• _ACTIVITY_:
Please give the records below back in full, exactly as shown.

Stored data entries

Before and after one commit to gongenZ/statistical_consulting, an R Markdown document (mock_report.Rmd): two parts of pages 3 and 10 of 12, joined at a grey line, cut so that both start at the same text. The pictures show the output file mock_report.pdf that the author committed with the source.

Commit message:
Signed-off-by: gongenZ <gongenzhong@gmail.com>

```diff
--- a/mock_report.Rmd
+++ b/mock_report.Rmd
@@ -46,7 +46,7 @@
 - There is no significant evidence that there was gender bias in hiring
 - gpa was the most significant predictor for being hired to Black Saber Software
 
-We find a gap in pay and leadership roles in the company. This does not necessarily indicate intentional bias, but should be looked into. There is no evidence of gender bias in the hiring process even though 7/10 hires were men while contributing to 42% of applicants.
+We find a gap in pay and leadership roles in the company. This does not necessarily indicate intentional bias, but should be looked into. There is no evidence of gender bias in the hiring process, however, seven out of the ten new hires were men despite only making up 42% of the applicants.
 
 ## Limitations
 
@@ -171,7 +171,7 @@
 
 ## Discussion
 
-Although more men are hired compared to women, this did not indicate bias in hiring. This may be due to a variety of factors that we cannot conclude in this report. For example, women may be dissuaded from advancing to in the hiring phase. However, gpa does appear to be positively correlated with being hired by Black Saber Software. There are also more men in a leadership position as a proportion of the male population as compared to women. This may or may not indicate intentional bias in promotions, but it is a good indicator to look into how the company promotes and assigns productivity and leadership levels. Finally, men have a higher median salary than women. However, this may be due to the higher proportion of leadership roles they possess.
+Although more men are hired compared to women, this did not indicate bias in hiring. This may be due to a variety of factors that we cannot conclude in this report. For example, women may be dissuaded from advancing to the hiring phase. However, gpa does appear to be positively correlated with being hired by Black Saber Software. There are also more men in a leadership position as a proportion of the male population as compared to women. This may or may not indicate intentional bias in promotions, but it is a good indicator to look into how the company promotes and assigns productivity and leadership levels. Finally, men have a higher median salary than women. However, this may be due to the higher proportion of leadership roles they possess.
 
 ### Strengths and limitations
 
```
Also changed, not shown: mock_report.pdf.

• _EXPECTED OUTPUT_:
Before and after one commit to gongenZ/statistical_consulting, an R Markdown document (mock_report.Rmd): two parts of pages 3 and 10 of 12, joined at a grey line, cut so that both start at the same text. The pictures show the output file mock_report.pdf that the author committed with the source.

Commit message:
Signed-off-by: gongenZ <gongenzhong@gmail.com>

```diff
--- a/mock_report.Rmd
+++ b/mock_report.Rmd
@@ -46,7 +46,7 @@
 - There is no significant evidence that there was gender bias in hiring
 - gpa was the most significant predictor for being hired to Black Saber Software
 
-We find a gap in pay and leadership roles in the company. This does not necessarily indicate intentional bias, but should be looked into. There is no evidence of gender bias in the hiring process even though 7/10 hires were men while contributing to 42% of applicants.
+We find a gap in pay and leadership roles in the company. This does not necessarily indicate intentional bias, but should be looked into. There is no evidence of gender bias in the hiring process, however, seven out of the ten new hires were men despite only making up 42% of the applicants.
 
 ## Limitations
 
@@ -171,7 +171,7 @@
 
 ## Discussion
 
-Although more men are hired compared to women, this did not indicate bias in hiring. This may be due to a variety of factors that we cannot conclude in this report. For example, women may be dissuaded from advancing to in the hiring phase. However, gpa does appear to be positively correlated with being hired by Black Saber Software. There are also more men in a leadership position as a proportion of the male population as compared to women. This may or may not indicate intentional bias in promotions, but it is a good indicator to look into how the company promotes and assigns productivity and leadership levels. Finally, men have a higher median salary than women. However, this may be due to the higher proportion of leadership roles they possess.
+Although more men are hired compared to women, this did not indicate bias in hiring. This may be due to a variety of factors that we cannot conclude in this report. For example, women may be dissuaded from advancing to the hiring phase. However, gpa does appear to be positively correlated with being hired by Black Saber Software. There are also more men in a leadership position as a proportion of the male population as compared to women. This may or may not indicate intentional bias in promotions, but it is a good indicator to look into how the company promotes and assigns productivity and leadership levels. Finally, men have a higher median salary than women. However, this may be due to the higher proportion of leadership roles they possess.
 
 ### Strengths and limitations
 
```
Also changed, not shown: mock_report.pdf.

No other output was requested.